**Work task**
How many of the lines below contain "align"? Reply with only that figure.

**Screenshot and code edit data**
====================

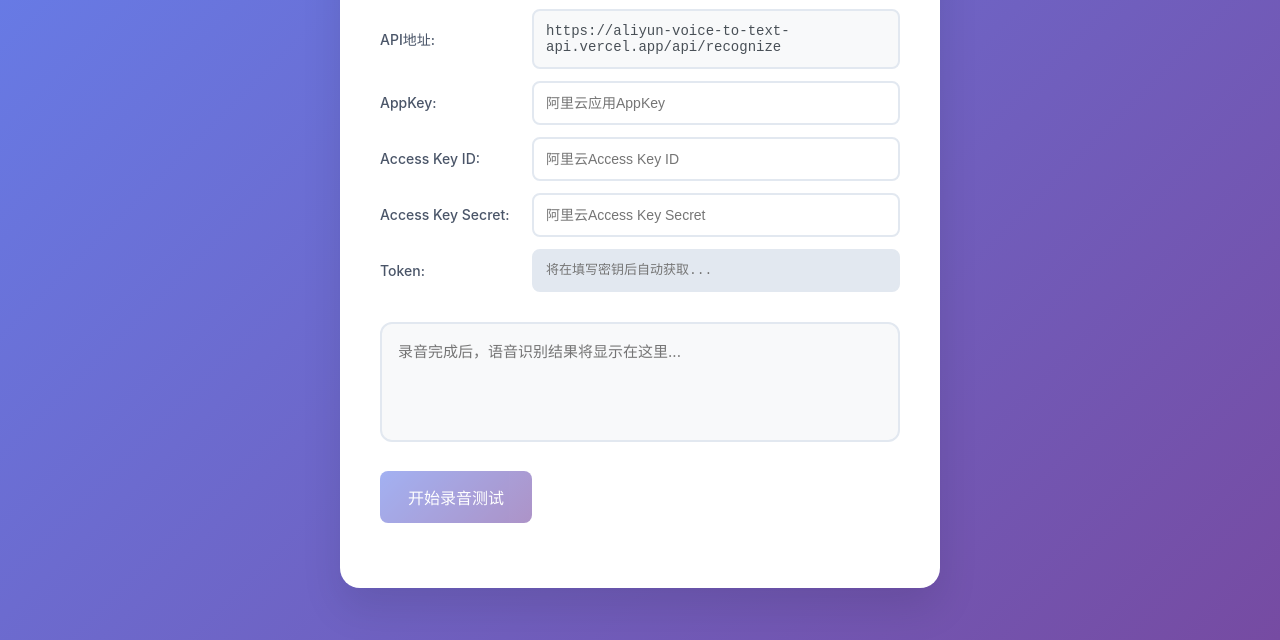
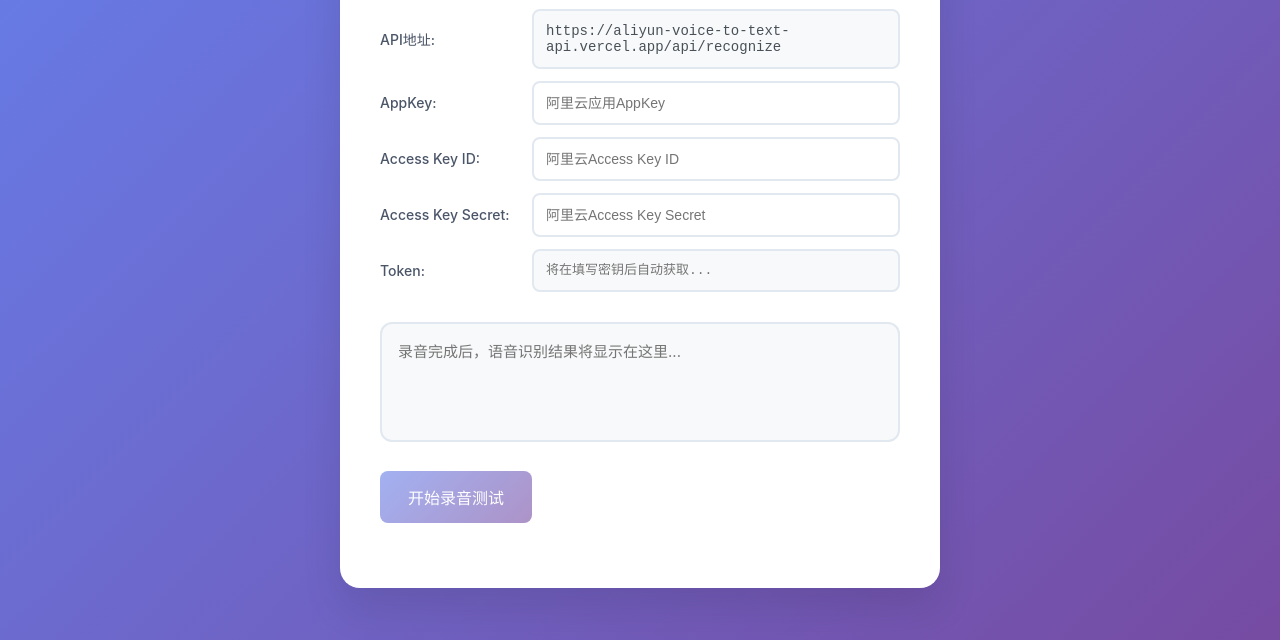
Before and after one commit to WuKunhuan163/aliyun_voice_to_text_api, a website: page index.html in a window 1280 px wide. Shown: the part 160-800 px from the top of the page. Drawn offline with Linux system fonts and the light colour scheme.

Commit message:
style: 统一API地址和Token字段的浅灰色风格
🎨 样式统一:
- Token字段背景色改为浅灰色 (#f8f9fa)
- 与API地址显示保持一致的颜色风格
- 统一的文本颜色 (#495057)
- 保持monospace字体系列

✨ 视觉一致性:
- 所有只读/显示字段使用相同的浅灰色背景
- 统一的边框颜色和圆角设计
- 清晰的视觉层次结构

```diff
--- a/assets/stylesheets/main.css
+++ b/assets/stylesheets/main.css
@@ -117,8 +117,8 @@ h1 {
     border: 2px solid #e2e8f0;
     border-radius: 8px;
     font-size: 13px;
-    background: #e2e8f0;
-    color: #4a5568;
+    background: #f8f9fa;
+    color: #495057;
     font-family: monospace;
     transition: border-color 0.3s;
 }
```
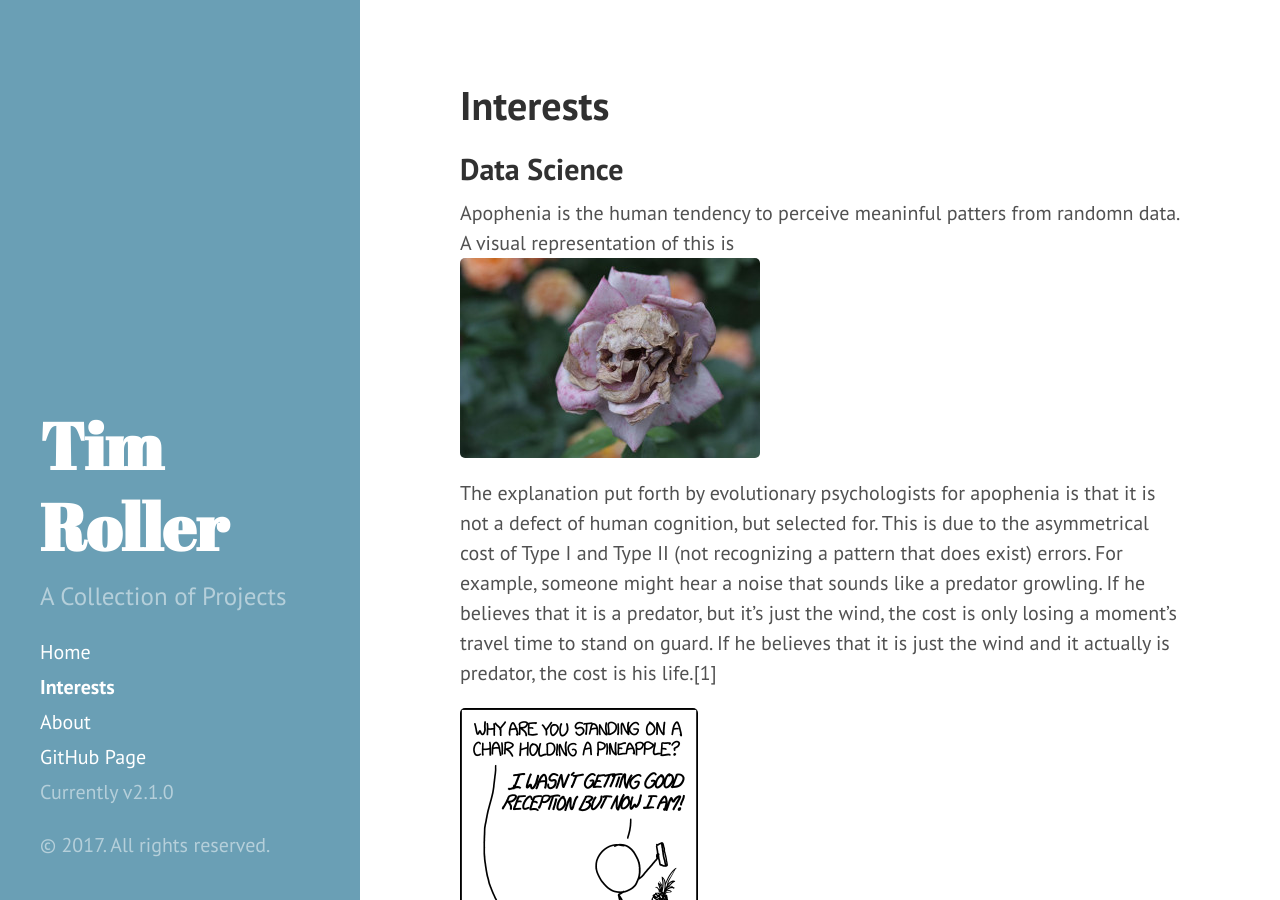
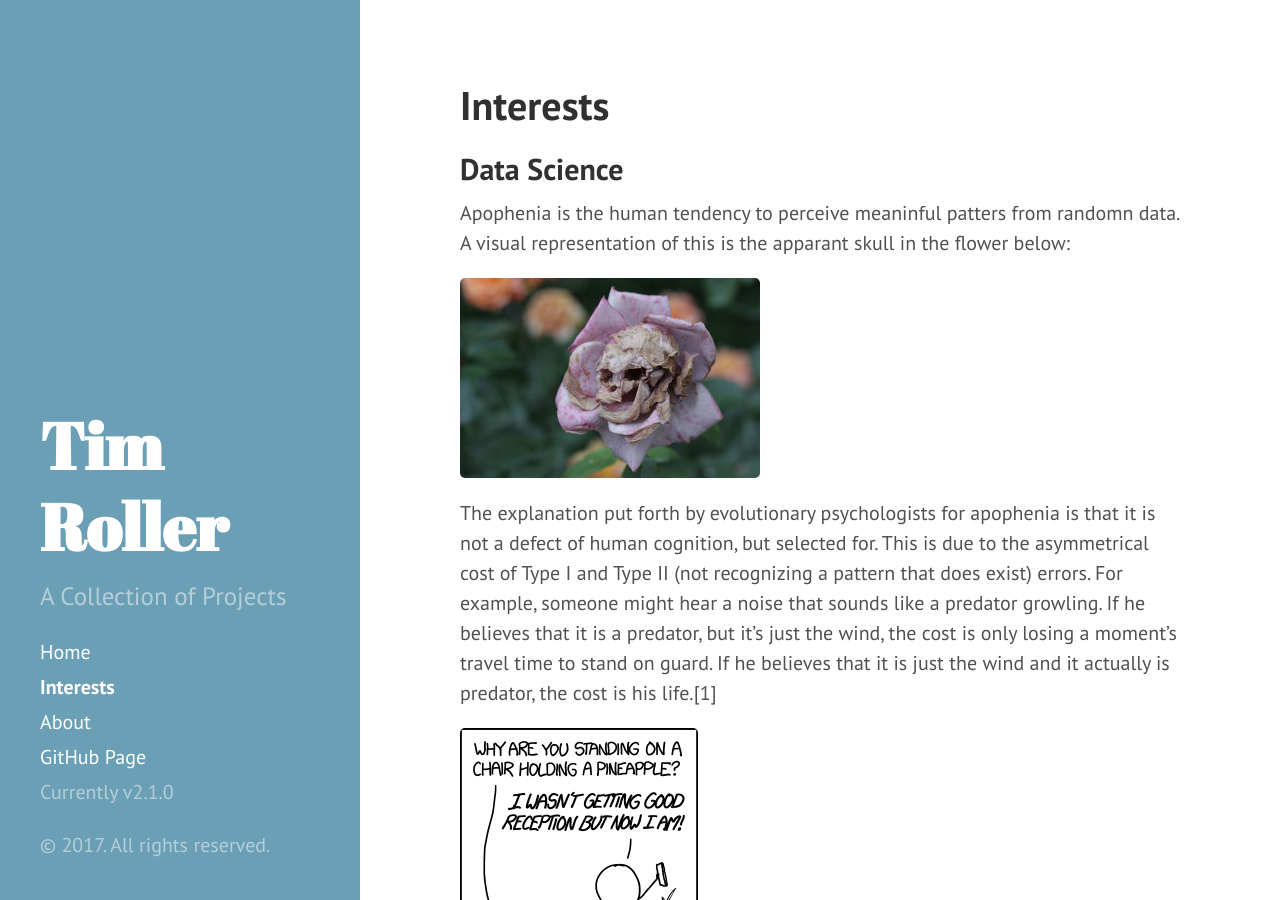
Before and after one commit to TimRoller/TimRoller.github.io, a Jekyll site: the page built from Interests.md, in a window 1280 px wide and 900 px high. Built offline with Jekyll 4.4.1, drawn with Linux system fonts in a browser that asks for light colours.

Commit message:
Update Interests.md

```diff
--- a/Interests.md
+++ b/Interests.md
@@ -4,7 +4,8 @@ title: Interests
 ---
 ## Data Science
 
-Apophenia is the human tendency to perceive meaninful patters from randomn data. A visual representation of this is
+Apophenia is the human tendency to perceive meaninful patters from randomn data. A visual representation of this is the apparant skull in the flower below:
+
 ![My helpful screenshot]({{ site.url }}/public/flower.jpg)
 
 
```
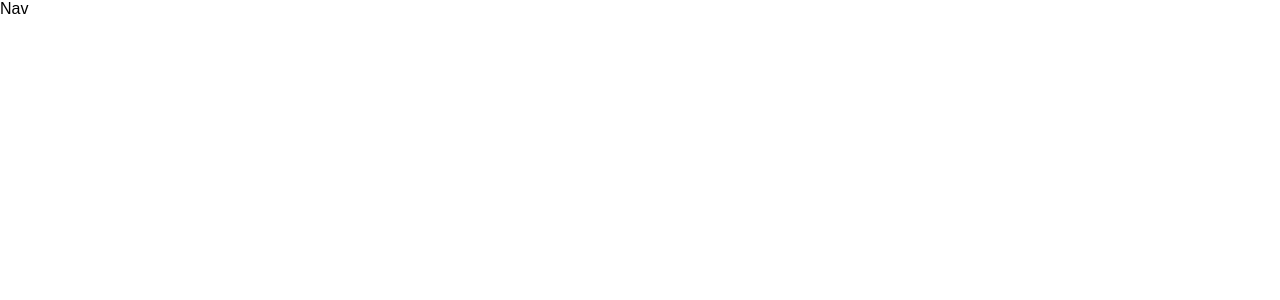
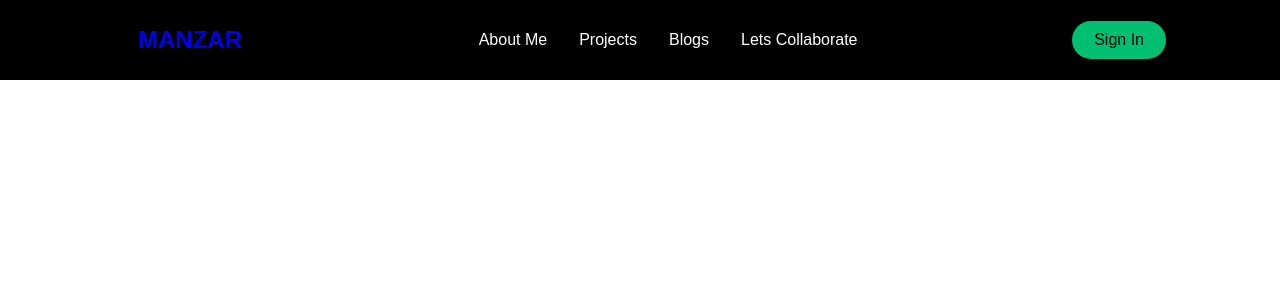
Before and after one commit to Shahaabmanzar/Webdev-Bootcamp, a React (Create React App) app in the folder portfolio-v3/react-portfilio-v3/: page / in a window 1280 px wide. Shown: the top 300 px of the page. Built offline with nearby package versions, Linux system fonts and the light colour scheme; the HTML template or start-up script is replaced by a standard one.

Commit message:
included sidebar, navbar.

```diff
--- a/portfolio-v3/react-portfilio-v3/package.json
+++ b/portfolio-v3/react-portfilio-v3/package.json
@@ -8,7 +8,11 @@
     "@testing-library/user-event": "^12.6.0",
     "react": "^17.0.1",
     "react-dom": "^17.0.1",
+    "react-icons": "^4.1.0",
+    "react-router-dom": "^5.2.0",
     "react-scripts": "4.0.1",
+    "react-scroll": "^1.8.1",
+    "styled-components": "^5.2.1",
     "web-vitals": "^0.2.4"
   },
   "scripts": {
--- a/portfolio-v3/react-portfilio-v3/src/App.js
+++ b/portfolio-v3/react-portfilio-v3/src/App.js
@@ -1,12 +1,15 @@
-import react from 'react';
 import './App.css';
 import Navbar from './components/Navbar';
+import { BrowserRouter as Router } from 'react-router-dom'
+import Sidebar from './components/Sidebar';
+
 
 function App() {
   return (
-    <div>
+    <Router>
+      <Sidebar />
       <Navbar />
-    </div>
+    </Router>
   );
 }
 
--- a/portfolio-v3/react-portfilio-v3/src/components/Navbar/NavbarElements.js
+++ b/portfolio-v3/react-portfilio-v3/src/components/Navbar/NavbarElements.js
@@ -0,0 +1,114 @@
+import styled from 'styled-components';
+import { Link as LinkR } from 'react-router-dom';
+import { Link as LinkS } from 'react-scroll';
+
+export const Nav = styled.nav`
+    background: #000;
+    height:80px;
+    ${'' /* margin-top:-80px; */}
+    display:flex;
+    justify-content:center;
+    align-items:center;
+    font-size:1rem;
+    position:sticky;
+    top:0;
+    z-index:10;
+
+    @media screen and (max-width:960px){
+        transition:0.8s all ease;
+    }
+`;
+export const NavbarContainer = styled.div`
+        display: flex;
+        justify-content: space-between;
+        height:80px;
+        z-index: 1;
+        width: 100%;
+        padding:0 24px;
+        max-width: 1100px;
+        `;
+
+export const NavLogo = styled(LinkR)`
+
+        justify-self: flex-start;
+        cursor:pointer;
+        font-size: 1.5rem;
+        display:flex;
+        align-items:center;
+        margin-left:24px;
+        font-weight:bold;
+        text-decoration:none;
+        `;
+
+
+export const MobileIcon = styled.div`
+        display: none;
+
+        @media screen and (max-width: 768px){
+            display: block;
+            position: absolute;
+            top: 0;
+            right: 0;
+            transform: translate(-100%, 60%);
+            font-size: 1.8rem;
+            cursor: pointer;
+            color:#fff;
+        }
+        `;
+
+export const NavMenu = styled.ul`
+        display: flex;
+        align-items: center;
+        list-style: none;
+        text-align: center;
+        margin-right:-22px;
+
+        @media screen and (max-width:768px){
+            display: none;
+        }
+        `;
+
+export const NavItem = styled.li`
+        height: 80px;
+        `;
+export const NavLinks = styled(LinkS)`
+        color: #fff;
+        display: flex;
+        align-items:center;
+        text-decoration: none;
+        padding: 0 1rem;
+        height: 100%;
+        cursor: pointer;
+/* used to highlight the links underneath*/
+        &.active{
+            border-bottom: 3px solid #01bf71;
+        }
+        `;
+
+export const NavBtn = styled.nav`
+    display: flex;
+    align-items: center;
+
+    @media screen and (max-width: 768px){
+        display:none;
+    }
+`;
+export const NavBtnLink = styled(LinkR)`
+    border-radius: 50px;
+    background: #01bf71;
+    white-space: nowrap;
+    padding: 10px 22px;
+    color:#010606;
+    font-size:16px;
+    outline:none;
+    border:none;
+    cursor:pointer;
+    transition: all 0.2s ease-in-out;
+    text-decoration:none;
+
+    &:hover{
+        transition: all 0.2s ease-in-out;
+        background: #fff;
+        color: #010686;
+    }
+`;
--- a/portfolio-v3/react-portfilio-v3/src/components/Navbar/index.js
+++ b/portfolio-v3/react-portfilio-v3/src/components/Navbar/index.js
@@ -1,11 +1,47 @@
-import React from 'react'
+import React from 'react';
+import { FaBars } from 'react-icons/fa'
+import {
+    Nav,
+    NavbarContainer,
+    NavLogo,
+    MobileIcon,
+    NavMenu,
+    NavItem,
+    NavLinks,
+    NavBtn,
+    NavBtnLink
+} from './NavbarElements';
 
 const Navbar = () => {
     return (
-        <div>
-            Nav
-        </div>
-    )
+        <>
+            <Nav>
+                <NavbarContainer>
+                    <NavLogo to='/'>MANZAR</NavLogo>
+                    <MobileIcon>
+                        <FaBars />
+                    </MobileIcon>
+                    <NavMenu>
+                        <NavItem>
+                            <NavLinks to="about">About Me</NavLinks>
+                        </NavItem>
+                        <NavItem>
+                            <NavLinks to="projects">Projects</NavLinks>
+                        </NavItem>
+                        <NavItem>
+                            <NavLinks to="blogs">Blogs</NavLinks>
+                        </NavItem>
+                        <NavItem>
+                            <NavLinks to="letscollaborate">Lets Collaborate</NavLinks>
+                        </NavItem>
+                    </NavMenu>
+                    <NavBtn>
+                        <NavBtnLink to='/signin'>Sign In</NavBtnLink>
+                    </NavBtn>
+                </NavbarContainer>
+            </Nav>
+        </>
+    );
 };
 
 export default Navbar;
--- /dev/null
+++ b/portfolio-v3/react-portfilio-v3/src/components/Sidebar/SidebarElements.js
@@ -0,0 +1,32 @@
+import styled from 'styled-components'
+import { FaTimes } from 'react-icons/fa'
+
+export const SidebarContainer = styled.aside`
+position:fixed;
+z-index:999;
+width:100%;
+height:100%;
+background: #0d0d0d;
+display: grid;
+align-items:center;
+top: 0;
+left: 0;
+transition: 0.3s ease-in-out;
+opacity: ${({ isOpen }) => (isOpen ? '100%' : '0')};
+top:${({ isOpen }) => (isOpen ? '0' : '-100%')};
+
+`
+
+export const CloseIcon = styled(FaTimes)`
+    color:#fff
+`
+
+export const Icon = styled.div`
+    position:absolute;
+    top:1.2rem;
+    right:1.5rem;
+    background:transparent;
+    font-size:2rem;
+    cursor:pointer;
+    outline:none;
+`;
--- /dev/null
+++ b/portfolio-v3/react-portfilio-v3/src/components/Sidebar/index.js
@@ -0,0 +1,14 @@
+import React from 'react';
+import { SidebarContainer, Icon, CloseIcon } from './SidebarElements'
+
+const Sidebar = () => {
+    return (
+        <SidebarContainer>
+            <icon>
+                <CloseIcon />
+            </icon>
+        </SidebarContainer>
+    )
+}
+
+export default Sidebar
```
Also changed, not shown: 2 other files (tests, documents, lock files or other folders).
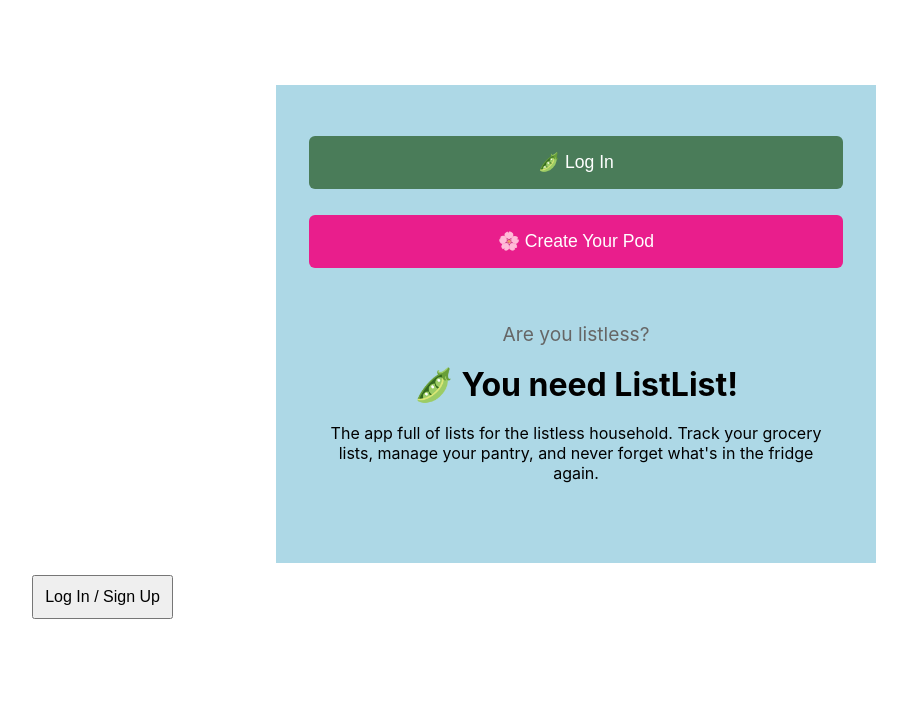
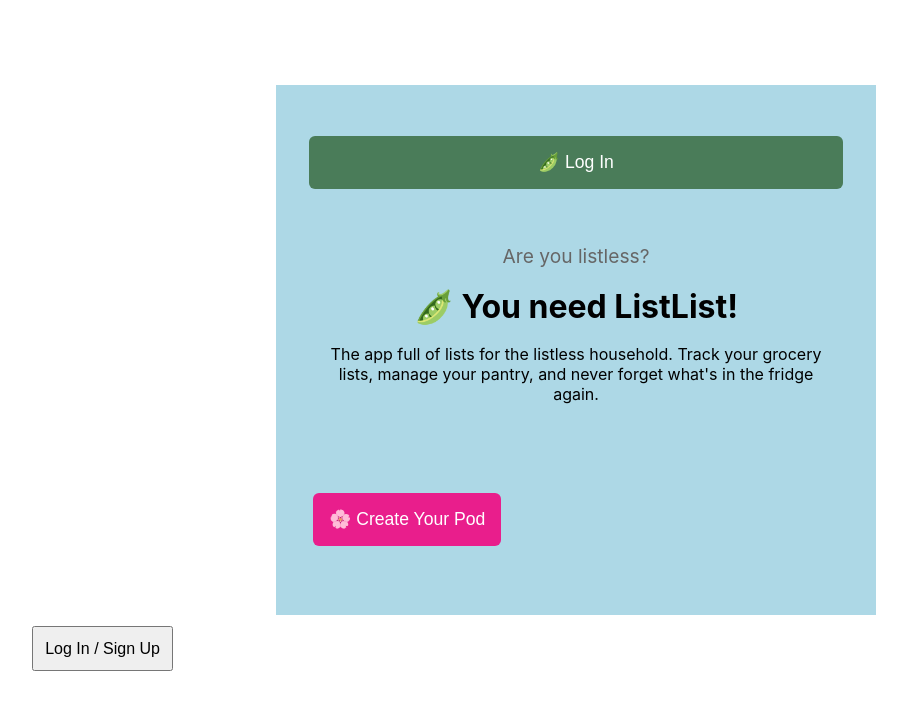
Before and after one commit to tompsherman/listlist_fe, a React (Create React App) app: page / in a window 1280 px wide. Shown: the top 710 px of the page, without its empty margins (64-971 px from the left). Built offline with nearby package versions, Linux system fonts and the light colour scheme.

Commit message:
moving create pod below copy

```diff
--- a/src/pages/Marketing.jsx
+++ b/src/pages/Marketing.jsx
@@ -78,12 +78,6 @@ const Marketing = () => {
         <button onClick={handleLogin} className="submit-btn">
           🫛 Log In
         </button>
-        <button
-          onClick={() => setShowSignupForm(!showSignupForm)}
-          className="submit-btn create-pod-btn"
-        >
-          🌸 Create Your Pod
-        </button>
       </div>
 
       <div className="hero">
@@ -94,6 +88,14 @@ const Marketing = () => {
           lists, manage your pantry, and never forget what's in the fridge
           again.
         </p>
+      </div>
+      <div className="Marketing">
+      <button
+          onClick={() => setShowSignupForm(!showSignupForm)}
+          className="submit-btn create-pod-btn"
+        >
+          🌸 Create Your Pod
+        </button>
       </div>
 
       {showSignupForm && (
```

====================

**Answer to this exercise**
7